Treat the MS like MAMM’s lobby. After all, the museum is housed in a lobby; the guard will tell you not to stray up the prominent staircase. On a recent afternoon the single sala was filled with work by homegrown Colombian artists; in other words, members of the city photo club. There were photos of graveyards under purple skies; bony models Photoshop-ed into desert scenes; closeups of bugs, switches, mugs; and a series showing two blue-suited motorcyclists clutching each other before a white screen. Best viewed with compassion and a sense of humor.
As with Medellín premier public art collection, the Museo de Antioquia, what lies outside the MS rivals what hangs within. Sculptures are scattered under the building’s huge cantilevered overhang and the fronting garden, but the real gem is the fountain behind the building. Immense bodies and limbs spiral toward the sky almost as improbably as the water which, thanks to a number of pumps, runs up the flat spine of the sculpture.

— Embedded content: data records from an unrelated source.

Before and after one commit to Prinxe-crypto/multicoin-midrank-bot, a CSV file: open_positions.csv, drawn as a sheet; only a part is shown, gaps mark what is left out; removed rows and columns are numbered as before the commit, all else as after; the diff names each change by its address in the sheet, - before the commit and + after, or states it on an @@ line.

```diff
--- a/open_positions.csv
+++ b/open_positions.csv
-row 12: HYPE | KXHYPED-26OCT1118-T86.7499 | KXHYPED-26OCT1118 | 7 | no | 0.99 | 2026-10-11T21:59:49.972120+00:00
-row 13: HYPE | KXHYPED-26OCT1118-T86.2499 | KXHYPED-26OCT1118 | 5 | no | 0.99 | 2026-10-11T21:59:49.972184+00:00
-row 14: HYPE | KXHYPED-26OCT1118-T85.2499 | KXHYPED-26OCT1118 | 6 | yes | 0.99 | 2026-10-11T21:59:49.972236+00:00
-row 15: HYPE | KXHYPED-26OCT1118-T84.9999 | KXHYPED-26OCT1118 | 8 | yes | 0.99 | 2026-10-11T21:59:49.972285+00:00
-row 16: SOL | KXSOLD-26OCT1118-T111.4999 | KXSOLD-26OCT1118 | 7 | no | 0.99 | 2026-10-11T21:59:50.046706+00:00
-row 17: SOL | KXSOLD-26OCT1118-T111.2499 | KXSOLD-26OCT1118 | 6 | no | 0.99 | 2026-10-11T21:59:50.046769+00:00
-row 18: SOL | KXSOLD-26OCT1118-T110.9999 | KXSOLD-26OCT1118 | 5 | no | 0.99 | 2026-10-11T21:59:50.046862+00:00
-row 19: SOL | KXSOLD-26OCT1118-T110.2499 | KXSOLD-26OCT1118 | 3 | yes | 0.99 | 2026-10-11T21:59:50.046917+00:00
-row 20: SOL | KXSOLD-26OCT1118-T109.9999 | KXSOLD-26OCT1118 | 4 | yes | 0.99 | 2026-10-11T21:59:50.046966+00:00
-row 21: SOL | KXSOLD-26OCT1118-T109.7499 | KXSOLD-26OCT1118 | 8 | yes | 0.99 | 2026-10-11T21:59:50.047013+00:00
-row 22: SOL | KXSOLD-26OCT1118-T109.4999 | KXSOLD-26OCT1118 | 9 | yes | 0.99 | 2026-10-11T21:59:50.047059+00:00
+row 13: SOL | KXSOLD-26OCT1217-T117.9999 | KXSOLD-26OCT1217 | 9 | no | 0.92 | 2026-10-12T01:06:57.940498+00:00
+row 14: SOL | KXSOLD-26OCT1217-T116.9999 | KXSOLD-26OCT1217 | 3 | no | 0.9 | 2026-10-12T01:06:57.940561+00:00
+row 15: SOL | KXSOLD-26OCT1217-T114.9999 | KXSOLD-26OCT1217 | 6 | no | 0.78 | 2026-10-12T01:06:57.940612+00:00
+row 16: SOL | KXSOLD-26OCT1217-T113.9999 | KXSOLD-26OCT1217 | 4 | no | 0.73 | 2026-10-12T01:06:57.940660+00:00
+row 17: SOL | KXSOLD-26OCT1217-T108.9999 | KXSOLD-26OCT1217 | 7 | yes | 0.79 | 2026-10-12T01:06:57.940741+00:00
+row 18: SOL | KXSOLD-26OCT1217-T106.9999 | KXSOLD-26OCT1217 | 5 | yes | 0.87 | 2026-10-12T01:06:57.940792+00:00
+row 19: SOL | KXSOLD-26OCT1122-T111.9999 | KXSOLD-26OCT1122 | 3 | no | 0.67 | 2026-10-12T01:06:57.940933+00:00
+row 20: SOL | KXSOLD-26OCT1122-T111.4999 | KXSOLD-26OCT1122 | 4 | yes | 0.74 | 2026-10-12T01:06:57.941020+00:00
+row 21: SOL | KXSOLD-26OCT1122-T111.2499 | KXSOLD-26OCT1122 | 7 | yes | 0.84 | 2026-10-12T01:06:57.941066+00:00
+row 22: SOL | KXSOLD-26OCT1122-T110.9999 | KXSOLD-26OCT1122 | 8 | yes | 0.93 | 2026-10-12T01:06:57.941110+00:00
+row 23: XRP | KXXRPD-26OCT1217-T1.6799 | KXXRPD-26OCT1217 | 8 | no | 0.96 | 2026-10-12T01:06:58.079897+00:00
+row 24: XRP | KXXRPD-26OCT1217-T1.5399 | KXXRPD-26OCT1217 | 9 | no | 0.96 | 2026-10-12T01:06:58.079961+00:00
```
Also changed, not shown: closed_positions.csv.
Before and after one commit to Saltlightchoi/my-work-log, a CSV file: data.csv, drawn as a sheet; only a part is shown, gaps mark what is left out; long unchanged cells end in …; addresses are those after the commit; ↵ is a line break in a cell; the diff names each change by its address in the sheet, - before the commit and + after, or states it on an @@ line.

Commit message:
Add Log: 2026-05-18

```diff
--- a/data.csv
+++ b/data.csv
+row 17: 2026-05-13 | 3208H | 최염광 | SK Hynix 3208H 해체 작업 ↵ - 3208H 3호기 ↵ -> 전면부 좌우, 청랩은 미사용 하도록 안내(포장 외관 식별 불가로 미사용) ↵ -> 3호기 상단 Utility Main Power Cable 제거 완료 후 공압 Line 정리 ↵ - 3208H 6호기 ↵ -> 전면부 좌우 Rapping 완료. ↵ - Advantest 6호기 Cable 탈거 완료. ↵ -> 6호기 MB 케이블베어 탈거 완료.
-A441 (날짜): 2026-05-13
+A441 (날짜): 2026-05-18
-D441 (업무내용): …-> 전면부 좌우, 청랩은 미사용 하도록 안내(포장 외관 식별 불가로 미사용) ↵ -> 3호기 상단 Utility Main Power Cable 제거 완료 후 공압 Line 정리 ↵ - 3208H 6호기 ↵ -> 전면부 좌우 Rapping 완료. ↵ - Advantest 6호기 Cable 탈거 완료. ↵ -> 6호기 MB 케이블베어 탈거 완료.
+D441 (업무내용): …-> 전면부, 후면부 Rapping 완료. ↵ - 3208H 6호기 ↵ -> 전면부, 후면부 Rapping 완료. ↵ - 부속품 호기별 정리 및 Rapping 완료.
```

You won’t find immensity at the MAMM. Tucked away on a pedestrian walkway busy with trees, the museum’s red brick home doesn’t have a sign out front. And there is only one gallery within. Perhaps as a consequence, art spreads to outside – recently white metal stands with printed reproductions of Colombian painter Débora Arango’s works lined the sidewalk. Indoors, fittingly enough, was an exhibit themed “Travelers,” which included one artist who had merely submitted travel photos taken by Bill Gates.
Visitors with children, or simply those feeling childish will enjoy the five-step art project, which takes you through tactile lessons on point, line, plane, color, three dimensions, then allows you to make your own work.
Your final stop, pointed out by numerous signs, is the Biblioteca Pública Piloto. Despite not being a museum, it has more art exhibits than either preceding destination. Start off by taking a seat in the Sala de Estudio direcly across from the entrance for a moment with the modest mural there. Among the stacks, there is just a set of jumbo dominoes on the floor and childish, but colorful mural.
Better to head upstairs, where you may still find a series of reprinted turn-of-the-century photos in one hallway; a forgettable, Technicolor group of modernist acrylics in the library’s only proper gallery; and an expansive area filled with childrens art efforts – which you may find hilariously similar to ‘modern art’ you saw earlier in the afternoon. Ponder this, and conclude your trip, with an overpriced beer at the purposefully grungy library cafe.